Alison Rose Jefferson on African American History demonstrates how Black communal practices and economic development around leisure confronted politics of racial exclusion in recreational spaces. She shares unique stories of leisure sites, and their rich history.
Martin Luther King: Peace and Civil Rights Must Mix
For Dr. Martin Luther King, civil rights and economic justice were his most important issues. He also became a fierce critic of U.S. foreign policy and the Vietnam War. We play his “Beyond Vietnam” speech, which he delivered at New York City’s Riverside Church on April 4, 1967, as well as his last speech, “I’ve Been to the Mountaintop,” that he gave on April 3, 1968, the night before he was assassinated. Dr. Martin Luther King Jr. was born January 15, 1929. He was assassinated April 4, 1968, at the Lorraine Motel in Memphis, Tennessee. He was just 39 years old.
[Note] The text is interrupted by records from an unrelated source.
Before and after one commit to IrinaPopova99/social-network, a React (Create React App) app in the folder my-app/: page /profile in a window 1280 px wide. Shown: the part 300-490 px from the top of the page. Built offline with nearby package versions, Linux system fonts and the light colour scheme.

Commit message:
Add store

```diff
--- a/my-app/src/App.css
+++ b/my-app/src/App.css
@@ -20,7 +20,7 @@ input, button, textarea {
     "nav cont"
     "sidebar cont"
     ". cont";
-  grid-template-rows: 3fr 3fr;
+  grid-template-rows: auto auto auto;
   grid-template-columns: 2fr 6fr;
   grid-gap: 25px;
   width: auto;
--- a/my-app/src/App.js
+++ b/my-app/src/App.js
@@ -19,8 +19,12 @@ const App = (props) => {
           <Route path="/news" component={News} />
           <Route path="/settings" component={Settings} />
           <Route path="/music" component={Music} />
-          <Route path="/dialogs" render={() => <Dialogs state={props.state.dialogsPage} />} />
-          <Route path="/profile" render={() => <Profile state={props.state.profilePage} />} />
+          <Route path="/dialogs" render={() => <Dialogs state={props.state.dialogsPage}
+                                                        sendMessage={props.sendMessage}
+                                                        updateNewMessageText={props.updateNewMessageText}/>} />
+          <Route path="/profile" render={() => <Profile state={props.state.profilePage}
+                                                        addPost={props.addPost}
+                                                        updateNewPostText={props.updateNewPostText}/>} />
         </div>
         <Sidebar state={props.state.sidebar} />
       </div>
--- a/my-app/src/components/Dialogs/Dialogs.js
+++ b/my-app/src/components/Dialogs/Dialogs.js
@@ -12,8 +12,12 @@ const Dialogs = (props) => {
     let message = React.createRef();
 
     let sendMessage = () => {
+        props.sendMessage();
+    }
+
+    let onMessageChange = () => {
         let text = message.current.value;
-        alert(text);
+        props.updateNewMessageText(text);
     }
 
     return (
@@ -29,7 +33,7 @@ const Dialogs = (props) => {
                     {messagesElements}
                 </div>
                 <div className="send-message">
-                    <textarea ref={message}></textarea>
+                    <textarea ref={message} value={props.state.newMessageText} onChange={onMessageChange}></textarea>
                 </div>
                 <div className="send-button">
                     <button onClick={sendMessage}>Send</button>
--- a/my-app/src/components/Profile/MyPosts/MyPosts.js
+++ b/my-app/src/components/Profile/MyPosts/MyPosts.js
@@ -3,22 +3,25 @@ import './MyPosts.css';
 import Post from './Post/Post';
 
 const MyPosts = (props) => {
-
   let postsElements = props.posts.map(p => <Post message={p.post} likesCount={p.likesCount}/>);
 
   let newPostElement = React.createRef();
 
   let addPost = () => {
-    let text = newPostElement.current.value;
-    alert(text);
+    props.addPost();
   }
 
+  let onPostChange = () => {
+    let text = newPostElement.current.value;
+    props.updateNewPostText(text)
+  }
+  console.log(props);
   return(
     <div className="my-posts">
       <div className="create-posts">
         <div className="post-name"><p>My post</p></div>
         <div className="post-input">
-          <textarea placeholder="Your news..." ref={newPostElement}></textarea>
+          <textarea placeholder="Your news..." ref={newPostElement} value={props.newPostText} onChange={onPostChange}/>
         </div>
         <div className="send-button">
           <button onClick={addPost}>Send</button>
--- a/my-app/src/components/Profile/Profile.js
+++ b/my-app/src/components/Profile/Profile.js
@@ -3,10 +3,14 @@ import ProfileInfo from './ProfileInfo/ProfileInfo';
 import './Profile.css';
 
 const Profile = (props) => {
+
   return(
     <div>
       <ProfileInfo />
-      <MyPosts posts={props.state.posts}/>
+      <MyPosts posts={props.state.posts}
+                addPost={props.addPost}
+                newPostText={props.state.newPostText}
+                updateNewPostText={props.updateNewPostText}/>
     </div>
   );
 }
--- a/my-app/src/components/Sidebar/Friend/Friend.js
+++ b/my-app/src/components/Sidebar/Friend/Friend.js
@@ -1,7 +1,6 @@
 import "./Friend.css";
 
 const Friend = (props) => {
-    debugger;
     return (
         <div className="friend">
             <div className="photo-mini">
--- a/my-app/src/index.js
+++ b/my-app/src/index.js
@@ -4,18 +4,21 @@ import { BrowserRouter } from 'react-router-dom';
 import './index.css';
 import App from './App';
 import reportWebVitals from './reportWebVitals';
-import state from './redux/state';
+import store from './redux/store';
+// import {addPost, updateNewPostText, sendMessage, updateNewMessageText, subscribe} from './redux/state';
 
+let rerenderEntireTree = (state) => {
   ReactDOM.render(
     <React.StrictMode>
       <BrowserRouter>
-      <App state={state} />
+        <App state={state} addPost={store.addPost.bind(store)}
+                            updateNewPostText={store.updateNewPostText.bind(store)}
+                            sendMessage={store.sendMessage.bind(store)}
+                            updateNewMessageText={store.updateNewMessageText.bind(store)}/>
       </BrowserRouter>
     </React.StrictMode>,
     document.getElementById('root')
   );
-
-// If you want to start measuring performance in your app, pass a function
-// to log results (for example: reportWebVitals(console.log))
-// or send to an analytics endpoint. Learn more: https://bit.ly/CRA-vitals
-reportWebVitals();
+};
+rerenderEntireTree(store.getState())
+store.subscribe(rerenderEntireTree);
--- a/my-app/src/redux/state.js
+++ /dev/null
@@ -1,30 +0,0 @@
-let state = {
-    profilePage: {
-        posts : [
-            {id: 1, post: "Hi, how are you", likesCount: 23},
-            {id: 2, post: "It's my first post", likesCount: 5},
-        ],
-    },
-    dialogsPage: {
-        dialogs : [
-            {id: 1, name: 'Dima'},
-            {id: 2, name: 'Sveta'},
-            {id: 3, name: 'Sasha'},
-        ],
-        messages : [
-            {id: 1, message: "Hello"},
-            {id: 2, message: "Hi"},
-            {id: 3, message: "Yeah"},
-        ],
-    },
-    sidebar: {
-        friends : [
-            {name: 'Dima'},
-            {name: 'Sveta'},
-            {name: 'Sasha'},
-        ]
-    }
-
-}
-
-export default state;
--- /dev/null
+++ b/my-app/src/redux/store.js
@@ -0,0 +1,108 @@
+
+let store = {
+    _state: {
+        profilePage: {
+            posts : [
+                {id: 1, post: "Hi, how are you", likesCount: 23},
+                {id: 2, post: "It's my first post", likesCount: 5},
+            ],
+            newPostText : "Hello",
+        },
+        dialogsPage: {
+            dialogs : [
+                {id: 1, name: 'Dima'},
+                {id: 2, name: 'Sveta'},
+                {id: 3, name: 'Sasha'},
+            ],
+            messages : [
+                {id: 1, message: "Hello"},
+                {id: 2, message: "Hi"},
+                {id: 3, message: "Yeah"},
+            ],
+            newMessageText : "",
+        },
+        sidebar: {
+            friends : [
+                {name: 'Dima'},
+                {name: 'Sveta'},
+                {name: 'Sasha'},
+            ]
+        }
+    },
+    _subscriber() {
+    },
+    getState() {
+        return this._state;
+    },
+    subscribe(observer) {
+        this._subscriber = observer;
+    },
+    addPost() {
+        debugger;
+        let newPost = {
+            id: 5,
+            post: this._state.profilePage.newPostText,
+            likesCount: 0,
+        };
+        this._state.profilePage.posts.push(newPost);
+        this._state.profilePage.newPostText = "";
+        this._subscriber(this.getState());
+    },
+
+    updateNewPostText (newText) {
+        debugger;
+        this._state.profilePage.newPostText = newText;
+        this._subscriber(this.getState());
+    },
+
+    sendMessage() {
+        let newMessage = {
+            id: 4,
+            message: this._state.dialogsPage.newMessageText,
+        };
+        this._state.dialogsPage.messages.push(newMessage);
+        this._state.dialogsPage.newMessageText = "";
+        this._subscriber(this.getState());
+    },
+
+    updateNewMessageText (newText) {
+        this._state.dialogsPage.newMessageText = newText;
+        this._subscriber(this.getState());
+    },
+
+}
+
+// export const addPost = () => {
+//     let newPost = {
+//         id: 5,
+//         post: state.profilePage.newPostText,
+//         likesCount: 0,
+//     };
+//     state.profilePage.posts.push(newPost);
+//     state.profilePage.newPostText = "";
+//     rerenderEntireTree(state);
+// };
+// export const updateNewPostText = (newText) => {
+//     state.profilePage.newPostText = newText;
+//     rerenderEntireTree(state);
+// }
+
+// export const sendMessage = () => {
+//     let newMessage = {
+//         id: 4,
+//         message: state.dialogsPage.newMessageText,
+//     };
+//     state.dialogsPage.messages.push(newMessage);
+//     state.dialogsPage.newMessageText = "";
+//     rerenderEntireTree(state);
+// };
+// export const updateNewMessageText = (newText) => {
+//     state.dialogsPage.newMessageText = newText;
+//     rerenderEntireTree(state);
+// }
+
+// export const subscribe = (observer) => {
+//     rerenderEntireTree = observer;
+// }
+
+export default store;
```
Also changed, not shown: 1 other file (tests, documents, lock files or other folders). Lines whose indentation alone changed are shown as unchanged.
Frederick Douglass on the 4th of July: Injustice and Cruelty
Frederick Douglass escaped slavery in 1838 and became one of the most powerful and eloquent orators of the abolitionist movement. Listen to his 1852 Independence Day talk, organized by the Rochester Ladies’ Anti-Slavery Sewing Society and performed by James Earl Jones.
The CIA and Psychedelics: From Timothy Leary to the Unabomber
Jeffery St. Clair and the late Alexander Cockburn wrote about the history of CIA-associated psychologists such as 1960s psychedelic pitchman Timothy Leary using LSD and psilocybin, and their effects on subjects, like the Unabomber, Ted Kaczynski.
‘Selma’: Martin Luther King Jr. as Radical Peace and Anti-Poverty Activist
The 2014 film controversially reinstated the radical legacy of Rev. Dr. Martin Luther King Jr., where he spoke out against war and poverty and was marginalized by the political establishment as a result. This review of Ava DuVernay’s Selma is by Zaid Jilani.
Libertarianism Failure: Inequality and the Repeal of Public Protections
In a nation that prides itself on democracy and equality, one finds many defenders of elitism and inequality among some conservatives, most libertarians, and especially objectivists. In a capitalist nation, one that often worships economic success above morality, one can find religious defenses of amorality going back pretty far. How did we get here?